Themeda triandra

Panicum maximum, another one of the best grazing grasses in Africa
Photo: Norman Baines

This beautiful grass is regarded as a weed by sugarcane farmers, among others. A weed is most easily defined as a plant growing where you don't want it to, and much of the vegetation on Melville Koppies is regarded as a weed by farmers and gardeners. We treasure it.

Panicum maximum is today found throughout the tropics, but again it is one of Africa's legacies to the world, originating here before the Gondwanaland break-up.

The abundant seed production attracts birds, particularly the Bronze Mannikin. It is easy to grow from seed if you are cultivating an indigenous garden, and the seed is available at nurseries.

Themeda triandra

Setaria megaphylla, a good grazing grass originating in Africa, but also found in South America and India.
Photo: Norman Baines

Another grass which has a high grazing value is Setaria megaphylla with the clumsy common name of "Broad-leaved Bristle Grass".

It grows abundantly in the forested areas of Melville Koppies Central, where the shade, deep soil, and moisture suit it. Unusually it is very easily identifiable by its leaf, which is broad and pleated.

Many of the grasses on Melville Koppies are not palatable. We have no idea how the area was used when it was a farm, and although our grassland must show the characteristics of "undergrazing", the mix of grasses may reflect how it was used by the Geldenhuys family. Grassland takes a very long time to recover from misuse or abuse. The shallow acidic soils on the ridges also determine what grasses dominate - mostly unpalatable pioneer species.

Turpentine Grass

Turpentine Grass, an unpalatable grass used by stock as a last resort.
Photo: Norman Baines

In the deeper soils there is an extremeley unpalatable grass called Cymbopogon excavatus, Turpentine grass. The chemical taste and smell are caused by an essential oil with 18 ingredients. It requires some imagination to detect a turpentine taste.

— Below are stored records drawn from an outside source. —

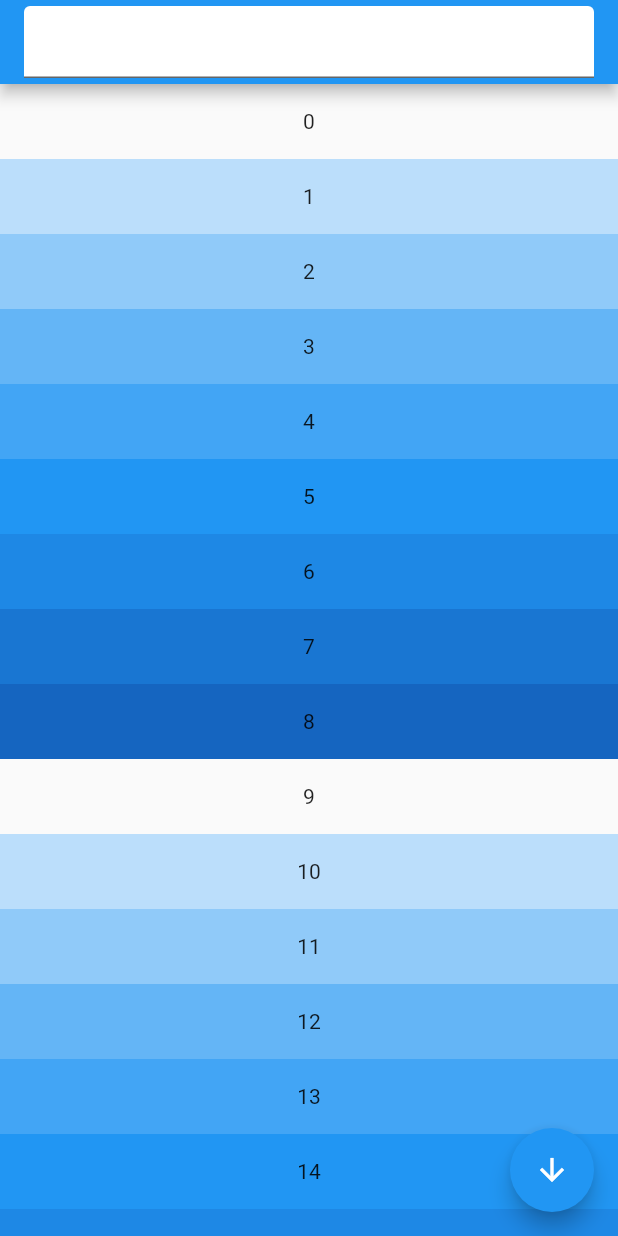
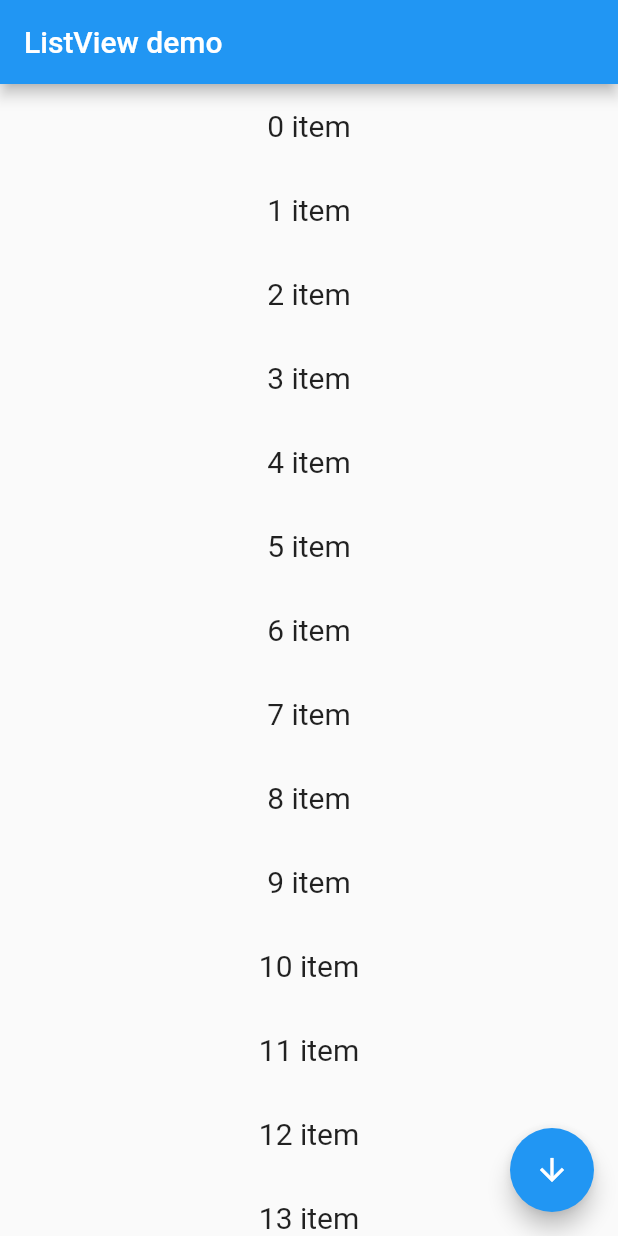
Before and after one commit to cleong98/flutter_learning_scrollable, a Flutter app: the screen it shows after launch, on a phone screen of 412 x 824 dp. Run offline on Flutter 3.47's test engine with Material 2 defaults, Android fonts, the phone set to English and light mode, and no system bars.

Commit message:
study dismissible widget

```diff
--- a/lib/main.dart
+++ b/lib/main.dart
@@ -29,45 +29,22 @@ class MyHomePage extends StatefulWidget {
 
 class _MyHomePageState extends State<MyHomePage> {
   int _counter = 0;
+  List<String> data = List.generate(60, (index) => '$index item');
 
   void _incrementCounter() {
     setState(() {
       _counter++;
     });
   }
+
   @override
   Widget build(BuildContext context) {
-    final MediaQueryData mediaQueryData = MediaQuery.of(context);
     return Scaffold(
       appBar: AppBar(
-        title: const TextField(
-          decoration: InputDecoration(
-            fillColor: Colors.white,
-            filled: true,
-          ),
-        ),
+        title: Text(widget.title),
       ),
-      body: NotificationListener<OverscrollNotification>(
-        onNotification: (OverscrollNotification notification) {
-          print(notification.overscroll);
-          // print('====dragDetails ${event.dragDetails}');
-          // print('====dragDetails ${event.metrics.pixels}');
-          // if true is event is intercept no need to pop
-          //false is just read continue to pop event
-          return true;
-        },
-        child: ListView.builder(
-          //default keyboardDismissBehavior is manual
-          keyboardDismissBehavior: ScrollViewKeyboardDismissBehavior.onDrag,
-          itemBuilder: (context, index) {
-            return Container(
-              color: Colors.blue[index % 9 * 100],
-              height: 50,
-              child: Center(child: Text('$index')),
-            );
-          },
-          itemCount: 100,
-        ),
+      body: ListView.builder(
+        itemBuilder: _buildItems,
       ),
       floatingActionButton: FloatingActionButton(
         onPressed: _incrementCounter,
@@ -76,4 +53,69 @@ class _MyHomePageState extends State<MyHomePage> {
       ),
     );
   }
+
+  Widget _buildItems(BuildContext context, int index) {
+    return Dismissible(
+      key: ValueKey<String>(data[index]),
+      background: buildBackground(),
+      secondaryBackground: buildSecondaryBackground(),
+      child: ItemBox(
+        info: data[index],
+      ),
+      onDismissed: (direction) => _onDismissed(direction, index),
+      confirmDismiss: _confirmDismiss,
+    );
+  }
+
+  Widget buildBackground() {
+    return Container(
+      color: Colors.green,
+      alignment: const Alignment(-0.9, 0),
+      child: const Icon(
+        Icons.check,
+        color: Colors.white,
+      ),
+    );
+  }
+
+  Widget buildSecondaryBackground() {
+    return Container(
+      color: Colors.red,
+      alignment: const Alignment(0.9, 0),
+      child: const Icon(
+        Icons.close,
+        color: Colors.white,
+      ),
+    );
+  }
+
+  void _onDismissed(DismissDirection direction, int index) {
+    setState(() {
+      data.removeAt(index);
+    });
+  }
+
+  Future<bool?> _confirmDismiss(DismissDirection direction) async {
+    await Future.delayed(const Duration(seconds: 2));
+    print('_confirmDismiss: $direction');
+    //if end to start will remove
+    return direction != DismissDirection.startToEnd;
+  }
 }
+
+class ItemBox extends StatelessWidget {
+  const ItemBox({Key? key, required this.info}) : super(key: key);
+  final String info;
+
+  @override
+  Widget build(BuildContext context) {
+    return Container(
+      alignment: Alignment.center,
+      height: 56,
+      child: Text(
+        info,
+        style: const TextStyle(fontSize: 20),
+      ),
+    );
+  }
+}
```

Hyparrrhenia tamba

Thatching grass on the old shooting range on MK West: Hyparrhenia tamba in the foreground, and H. hirta in the distance.
Photo: Norman Baines

Late in summer the thatching grasses reach their peak.

Thatching grasses form "climax" grassland - an area where a single species dominates. We have dense stands of thatching grass on the old shooting range on Melville Koppies West, in the "old road reserve" - a strip of land along the southern extreme of the West, and on the north-eastern slopes of Melville Koppies Central.

Fire is an important factor in the development of grasslands. Fire clears out the "moribund", the detritus which gathers at the base, and encourages new growth.

On the Central Section we have too few fires, and on the West too many.

Boat Grass

Monocymbium ceresiiforme - Boat Grass.
Photo: Gena Orfali

As summer ends a beautiful bronze coloured grass comes into flower.

This is Monocymbium ceresiiforme, Boat Grass. It is distinguished by having spathes which cover and protect the flowers. They have the distinctive bronze colour, which slowly fades to a dull gold.

When the Boat Grass fades you know that summer is over, and then we wait for the winter fires.